A new study of early adopters of clinical genomics in the US has found common learning points from their experiences.
Interview-based research was carried out by a working group from the Personalized Health Care Committee of the College of American Pathologists, whose role is reportedly to look at the role of new technologies for molecular diagnostics and advise the College on policy to support implementation.
A total of thirteen healthcare institutions (one in Canada, the rest in the US) were asked why they had chosen to establish in-house next-generation sequencing (NGS), barriers, drivers and key lessons learned from the process. Writing in Genetics in Medicine, the study authors noted that there is currently little evidence for the cost-effective clinical utility of genome sequencing, so adopters did not know whether or not introduction would improve care or outcomes.
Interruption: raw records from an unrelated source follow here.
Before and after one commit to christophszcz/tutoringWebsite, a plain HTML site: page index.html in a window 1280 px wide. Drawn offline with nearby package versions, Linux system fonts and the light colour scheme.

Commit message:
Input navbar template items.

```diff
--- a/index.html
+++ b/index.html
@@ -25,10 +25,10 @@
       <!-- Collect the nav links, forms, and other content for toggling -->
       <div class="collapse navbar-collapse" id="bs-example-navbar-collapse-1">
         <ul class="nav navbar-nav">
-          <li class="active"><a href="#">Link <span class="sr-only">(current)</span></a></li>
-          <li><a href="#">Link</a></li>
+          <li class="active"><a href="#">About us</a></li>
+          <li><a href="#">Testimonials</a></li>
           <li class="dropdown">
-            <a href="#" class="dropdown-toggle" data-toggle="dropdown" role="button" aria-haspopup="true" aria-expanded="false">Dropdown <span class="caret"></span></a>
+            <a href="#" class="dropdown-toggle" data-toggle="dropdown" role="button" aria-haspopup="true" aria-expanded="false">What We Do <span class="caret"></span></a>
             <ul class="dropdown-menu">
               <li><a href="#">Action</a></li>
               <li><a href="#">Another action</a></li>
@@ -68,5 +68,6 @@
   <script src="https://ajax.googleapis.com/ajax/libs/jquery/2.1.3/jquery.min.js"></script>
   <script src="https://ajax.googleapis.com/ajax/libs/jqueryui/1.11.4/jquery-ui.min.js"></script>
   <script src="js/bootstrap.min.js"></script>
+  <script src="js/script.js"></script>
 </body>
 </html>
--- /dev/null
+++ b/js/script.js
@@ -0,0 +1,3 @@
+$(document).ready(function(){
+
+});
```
However, introduction of genomic cancer analysis to identify appropriate treatments and improve care proved to be the primary motivation for the introduction of genomic sequencing capacity, followed by earlier diagnoses within medical genetics. The other main reasons for introduction were said to be a ‘perceived need for institutional leadership in the field of genomics’ and the belief that genomics would in time become a cost-effective form of testing and financially self-sustaining. Providers also thought it would create better education of and interactions between clinicians in and out of the laboratory.
Barriers encountered were the costs (financial, time and effort), not least to introduce the supporting bioinformatics infrastructure needed but also a lack of internal expertise in informatics and technical sequencing delivery. Other problems cited were the difficulty of interpreting genetic variants and the medical, ethical, and legal issues around data storage and curation.
Overall, successful introduction of clinical genomics services was concluded to rest on close alignment with clinical programmes and institutional priorities. Almost all the hospitals felt that it gave them a competitive advantage.
In terms of lessons learned – potentially valuable for other institutions - key points of note were the need for:
The authors conclude that the general priorities for the field are establishing metrics to measure patient and population outcomes and reporting findings. They also recommend more thought be given to governance, including patient representation ‘because genomic medicine not only cuts across technical practice and medical management but also invokes ethical and societal issues’.